Wong, and his younger brother, were left alone without any adults to take care of them. They were housed in a tiny room in a boarding house. As the eldest, Tommy was responsible for feeding and taking care of his baby brother.
“On the weekends, when my father was back from work, he would cook food for us,” Tommy recalls. “He would cut it up into pieces and that needed to last us the whole week. That’s what me and my brother would eat during the week when we were on our own.”
No other family seemed to notice these two young Chinese boys left to fend for themselves the whole week.
By the time Tommy reached adulthood, Canada was at war. And like hundreds of other young Chinese Canadian men, he wanted to serve his country. Although most were initially rejected by the Canadian Army due to their race, once Japan entered the war and invaded large areas of Southeast Asia, suddenly Chinese Canadians were considered valuable soldiers. They could blend into to the populations of Asia and carry out clandestine work.
Wong got the call up and was sent to Maple Creek, Saskatchewan for basic training.
In late 1944, Wong became a member of Force 136 – a Special Executive Operations group that was assigned to the South East Asia Theatre of war. Force 136 was created to help establish and supply resistance movements in Japanese-occupied territory, and also undertake clandestine sabotage operations.

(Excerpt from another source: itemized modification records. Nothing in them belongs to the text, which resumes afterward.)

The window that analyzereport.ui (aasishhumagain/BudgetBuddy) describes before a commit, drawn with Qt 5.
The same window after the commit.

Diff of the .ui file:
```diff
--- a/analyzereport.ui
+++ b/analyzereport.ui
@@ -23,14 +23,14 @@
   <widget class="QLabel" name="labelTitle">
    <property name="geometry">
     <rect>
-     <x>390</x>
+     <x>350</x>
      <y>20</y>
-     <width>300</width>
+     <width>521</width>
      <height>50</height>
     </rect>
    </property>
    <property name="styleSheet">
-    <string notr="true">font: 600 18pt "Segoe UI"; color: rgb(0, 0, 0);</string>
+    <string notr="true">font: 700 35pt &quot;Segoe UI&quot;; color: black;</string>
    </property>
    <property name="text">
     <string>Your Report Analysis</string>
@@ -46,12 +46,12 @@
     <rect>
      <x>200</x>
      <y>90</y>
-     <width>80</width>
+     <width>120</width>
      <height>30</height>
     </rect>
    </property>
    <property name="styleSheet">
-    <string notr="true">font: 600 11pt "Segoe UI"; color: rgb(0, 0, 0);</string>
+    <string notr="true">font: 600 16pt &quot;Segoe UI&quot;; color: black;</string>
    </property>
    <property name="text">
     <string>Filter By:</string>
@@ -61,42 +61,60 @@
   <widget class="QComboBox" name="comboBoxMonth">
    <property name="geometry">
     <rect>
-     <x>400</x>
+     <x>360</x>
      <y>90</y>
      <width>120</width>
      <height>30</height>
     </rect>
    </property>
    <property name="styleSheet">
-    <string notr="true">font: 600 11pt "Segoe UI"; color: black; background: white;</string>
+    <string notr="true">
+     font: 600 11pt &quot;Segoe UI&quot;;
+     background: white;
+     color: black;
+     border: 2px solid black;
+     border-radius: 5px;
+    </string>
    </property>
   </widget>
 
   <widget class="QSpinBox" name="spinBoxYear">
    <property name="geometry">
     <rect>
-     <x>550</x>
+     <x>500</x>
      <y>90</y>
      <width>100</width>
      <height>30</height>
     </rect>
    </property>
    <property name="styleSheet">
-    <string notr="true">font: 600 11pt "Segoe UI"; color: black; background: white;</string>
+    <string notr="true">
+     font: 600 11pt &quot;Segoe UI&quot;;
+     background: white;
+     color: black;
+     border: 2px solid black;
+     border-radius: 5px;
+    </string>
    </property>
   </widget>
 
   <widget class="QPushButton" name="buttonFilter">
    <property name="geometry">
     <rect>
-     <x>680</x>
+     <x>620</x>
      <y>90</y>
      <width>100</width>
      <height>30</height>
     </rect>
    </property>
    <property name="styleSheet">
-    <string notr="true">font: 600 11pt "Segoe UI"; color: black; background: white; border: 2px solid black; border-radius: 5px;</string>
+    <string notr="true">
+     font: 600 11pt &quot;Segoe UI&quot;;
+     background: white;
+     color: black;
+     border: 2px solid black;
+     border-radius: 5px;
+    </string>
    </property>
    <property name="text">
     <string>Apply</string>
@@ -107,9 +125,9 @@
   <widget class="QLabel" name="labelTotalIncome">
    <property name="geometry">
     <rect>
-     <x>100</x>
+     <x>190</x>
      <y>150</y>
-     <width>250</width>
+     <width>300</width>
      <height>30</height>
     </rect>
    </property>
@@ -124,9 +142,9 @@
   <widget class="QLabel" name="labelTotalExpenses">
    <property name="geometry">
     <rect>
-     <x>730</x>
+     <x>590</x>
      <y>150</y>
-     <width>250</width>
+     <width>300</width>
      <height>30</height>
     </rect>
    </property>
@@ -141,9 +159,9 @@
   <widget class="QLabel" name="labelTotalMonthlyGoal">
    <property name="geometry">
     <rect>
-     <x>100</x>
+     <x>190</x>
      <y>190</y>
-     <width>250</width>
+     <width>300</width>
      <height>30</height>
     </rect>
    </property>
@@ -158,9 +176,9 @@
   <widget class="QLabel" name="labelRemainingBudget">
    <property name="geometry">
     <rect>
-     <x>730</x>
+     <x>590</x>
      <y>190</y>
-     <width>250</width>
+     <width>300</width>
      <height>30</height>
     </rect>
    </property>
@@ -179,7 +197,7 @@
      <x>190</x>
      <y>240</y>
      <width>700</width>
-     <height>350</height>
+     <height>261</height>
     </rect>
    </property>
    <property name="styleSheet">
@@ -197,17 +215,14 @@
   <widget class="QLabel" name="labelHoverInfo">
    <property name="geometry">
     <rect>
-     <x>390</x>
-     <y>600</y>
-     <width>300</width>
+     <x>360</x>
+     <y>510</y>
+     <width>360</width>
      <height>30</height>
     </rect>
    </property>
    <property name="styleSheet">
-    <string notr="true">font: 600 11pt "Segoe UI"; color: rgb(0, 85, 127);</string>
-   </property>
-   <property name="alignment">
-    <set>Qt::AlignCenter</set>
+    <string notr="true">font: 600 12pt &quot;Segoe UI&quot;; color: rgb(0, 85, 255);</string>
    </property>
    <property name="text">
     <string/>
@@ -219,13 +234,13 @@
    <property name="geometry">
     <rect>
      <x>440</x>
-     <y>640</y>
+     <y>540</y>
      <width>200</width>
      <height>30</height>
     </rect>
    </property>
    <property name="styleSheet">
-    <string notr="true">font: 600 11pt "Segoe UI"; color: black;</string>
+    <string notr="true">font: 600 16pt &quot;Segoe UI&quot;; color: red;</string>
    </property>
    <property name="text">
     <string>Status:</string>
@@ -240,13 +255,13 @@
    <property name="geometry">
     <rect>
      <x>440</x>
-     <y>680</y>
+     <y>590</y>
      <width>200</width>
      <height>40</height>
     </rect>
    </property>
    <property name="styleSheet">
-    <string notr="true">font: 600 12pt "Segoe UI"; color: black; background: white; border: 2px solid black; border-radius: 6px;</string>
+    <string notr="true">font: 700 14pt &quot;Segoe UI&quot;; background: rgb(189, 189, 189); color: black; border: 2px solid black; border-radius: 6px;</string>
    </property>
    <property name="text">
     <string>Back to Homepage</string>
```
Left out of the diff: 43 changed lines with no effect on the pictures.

He was seconded to the British Army and was shipped to India. Wong was trained in commando fighting and jungle survival, but he later specialized in wireless operations.
“We were trained in lots of things,” Wong recalls. “Because, when they would drop us in, we knew we would be more or less on our own. We would need to survive on our own. And we had to train the local people by ourselves, so we had to know everything.”